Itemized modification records
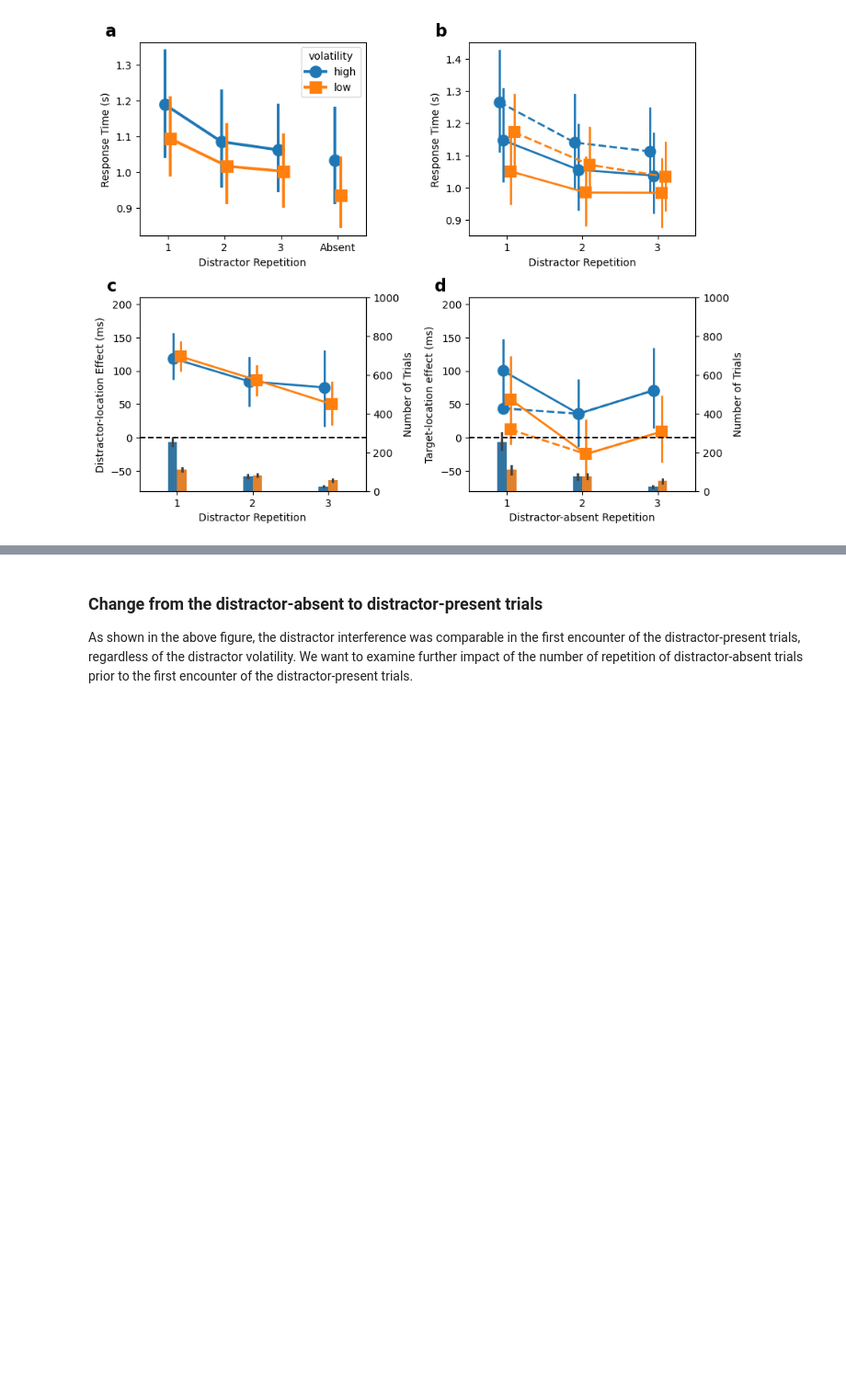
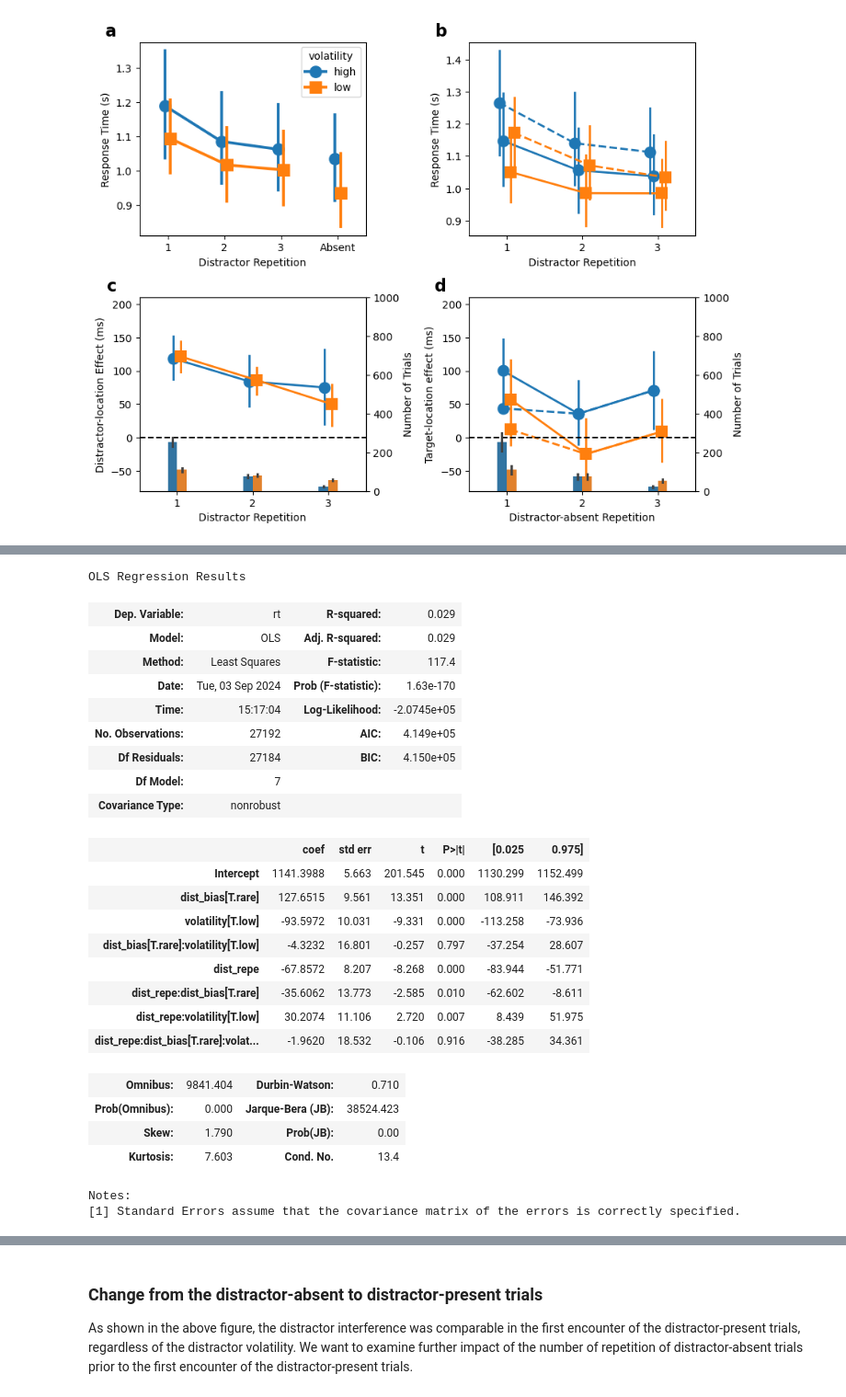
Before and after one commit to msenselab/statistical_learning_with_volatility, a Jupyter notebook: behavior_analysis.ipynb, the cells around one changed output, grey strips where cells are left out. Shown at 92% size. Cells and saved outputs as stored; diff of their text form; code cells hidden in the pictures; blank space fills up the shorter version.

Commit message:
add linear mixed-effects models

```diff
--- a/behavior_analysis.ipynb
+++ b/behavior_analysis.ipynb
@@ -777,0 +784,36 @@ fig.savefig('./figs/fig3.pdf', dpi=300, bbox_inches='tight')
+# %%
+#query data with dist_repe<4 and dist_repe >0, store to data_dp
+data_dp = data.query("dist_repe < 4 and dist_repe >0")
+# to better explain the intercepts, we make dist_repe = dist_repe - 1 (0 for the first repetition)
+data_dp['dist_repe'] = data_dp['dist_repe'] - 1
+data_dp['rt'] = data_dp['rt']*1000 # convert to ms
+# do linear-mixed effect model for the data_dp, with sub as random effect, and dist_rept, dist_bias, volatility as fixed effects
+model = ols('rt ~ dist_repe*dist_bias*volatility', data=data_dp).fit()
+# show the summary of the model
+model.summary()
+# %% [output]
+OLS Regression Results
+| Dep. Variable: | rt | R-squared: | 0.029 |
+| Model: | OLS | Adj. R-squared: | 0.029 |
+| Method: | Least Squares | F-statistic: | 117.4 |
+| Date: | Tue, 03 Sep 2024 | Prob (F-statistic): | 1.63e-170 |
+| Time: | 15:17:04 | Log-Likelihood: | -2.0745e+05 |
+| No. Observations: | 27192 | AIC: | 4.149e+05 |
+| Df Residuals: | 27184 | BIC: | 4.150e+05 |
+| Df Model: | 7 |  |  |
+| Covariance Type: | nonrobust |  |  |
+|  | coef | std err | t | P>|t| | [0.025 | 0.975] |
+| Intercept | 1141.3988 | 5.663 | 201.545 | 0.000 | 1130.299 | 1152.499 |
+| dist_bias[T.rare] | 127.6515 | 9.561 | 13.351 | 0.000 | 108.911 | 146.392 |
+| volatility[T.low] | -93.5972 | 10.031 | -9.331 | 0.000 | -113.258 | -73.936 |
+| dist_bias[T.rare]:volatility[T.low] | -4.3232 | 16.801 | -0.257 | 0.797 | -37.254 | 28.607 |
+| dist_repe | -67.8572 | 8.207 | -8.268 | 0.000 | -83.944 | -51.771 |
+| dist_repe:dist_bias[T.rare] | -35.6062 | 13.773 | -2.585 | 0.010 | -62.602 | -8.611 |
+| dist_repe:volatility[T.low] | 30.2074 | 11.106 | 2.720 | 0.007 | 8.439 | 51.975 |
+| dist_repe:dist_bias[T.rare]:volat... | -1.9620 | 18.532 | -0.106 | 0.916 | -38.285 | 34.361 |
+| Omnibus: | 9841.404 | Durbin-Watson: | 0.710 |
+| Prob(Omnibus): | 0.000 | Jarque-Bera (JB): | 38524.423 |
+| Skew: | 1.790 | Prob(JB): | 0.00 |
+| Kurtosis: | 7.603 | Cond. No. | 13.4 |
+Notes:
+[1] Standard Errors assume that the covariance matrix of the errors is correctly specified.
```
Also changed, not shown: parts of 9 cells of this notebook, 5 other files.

---

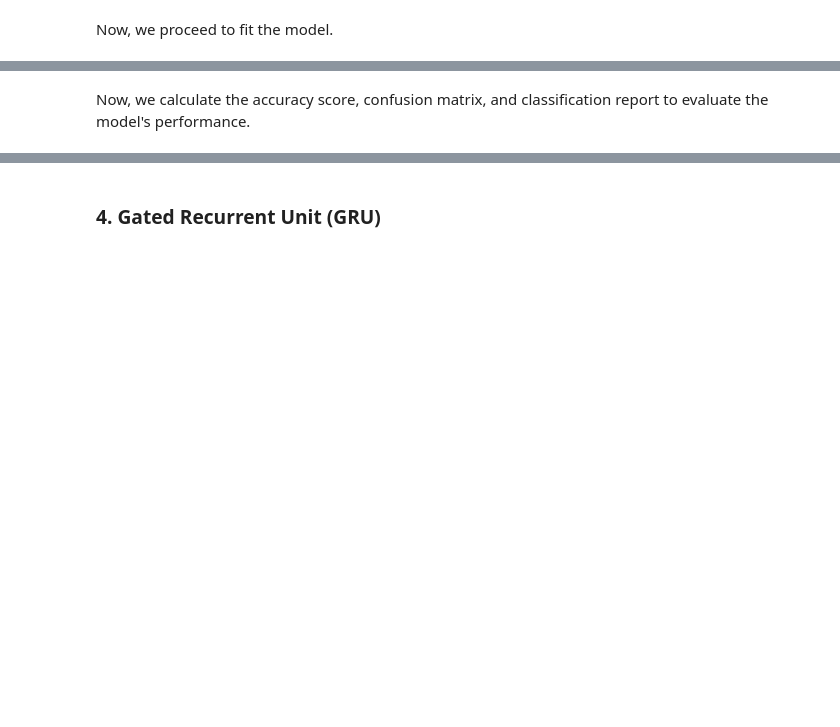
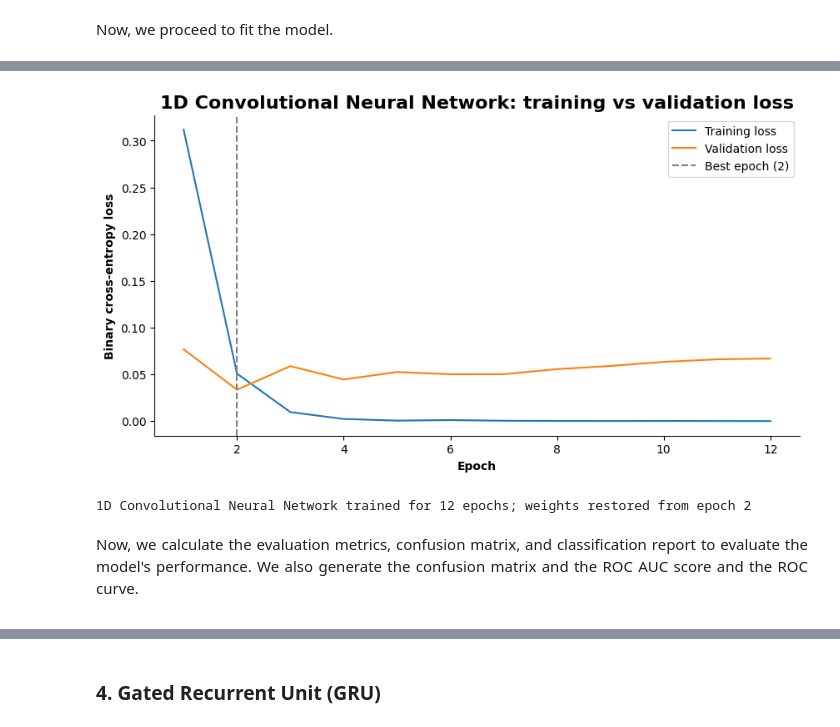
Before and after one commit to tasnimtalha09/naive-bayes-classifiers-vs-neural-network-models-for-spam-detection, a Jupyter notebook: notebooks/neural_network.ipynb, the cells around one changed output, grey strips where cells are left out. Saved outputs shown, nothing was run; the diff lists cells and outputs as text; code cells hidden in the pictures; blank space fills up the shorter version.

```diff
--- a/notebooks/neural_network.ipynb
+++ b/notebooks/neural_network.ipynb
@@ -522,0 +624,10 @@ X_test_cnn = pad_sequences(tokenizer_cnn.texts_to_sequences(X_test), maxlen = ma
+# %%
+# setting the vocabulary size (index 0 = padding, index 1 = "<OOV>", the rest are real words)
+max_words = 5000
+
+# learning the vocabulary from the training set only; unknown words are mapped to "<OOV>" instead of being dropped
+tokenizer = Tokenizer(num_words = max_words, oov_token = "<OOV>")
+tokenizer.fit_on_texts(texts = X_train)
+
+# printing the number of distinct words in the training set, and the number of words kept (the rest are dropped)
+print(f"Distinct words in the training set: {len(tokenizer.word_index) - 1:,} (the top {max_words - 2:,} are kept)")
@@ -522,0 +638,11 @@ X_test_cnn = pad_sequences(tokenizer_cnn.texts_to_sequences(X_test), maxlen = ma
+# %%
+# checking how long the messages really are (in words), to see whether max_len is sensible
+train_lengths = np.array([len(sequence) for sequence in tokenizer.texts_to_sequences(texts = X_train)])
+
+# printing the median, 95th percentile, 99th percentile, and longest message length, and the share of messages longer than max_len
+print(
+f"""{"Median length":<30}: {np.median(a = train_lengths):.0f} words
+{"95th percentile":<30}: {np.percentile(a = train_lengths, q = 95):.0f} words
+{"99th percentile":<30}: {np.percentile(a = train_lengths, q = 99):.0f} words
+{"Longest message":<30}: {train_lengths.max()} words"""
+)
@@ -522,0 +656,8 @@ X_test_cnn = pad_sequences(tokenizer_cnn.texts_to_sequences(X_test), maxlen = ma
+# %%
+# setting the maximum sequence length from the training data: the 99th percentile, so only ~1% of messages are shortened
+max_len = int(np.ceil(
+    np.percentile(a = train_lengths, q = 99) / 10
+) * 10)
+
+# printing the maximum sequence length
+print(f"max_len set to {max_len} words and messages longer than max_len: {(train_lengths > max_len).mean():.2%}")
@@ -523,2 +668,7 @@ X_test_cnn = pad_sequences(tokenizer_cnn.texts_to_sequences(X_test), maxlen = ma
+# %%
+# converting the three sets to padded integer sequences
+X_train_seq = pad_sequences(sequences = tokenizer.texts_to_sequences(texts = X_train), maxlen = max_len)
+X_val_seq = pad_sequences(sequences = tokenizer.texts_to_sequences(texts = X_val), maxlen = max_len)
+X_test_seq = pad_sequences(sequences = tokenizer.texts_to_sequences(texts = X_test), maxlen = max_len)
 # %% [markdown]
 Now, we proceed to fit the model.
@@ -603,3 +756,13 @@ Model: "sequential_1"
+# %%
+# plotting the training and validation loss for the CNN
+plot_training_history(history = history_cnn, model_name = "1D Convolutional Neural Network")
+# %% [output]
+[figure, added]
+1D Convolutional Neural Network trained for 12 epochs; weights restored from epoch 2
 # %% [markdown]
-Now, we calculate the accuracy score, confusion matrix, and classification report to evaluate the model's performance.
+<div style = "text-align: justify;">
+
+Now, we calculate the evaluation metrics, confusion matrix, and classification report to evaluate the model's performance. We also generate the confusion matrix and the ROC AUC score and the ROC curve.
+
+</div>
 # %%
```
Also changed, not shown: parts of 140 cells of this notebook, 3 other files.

> TASK PROMPT: Please determine how many lines in the entries contain the word "this" and reply with that figure alone.

> COMPLETED EXERCISE: 2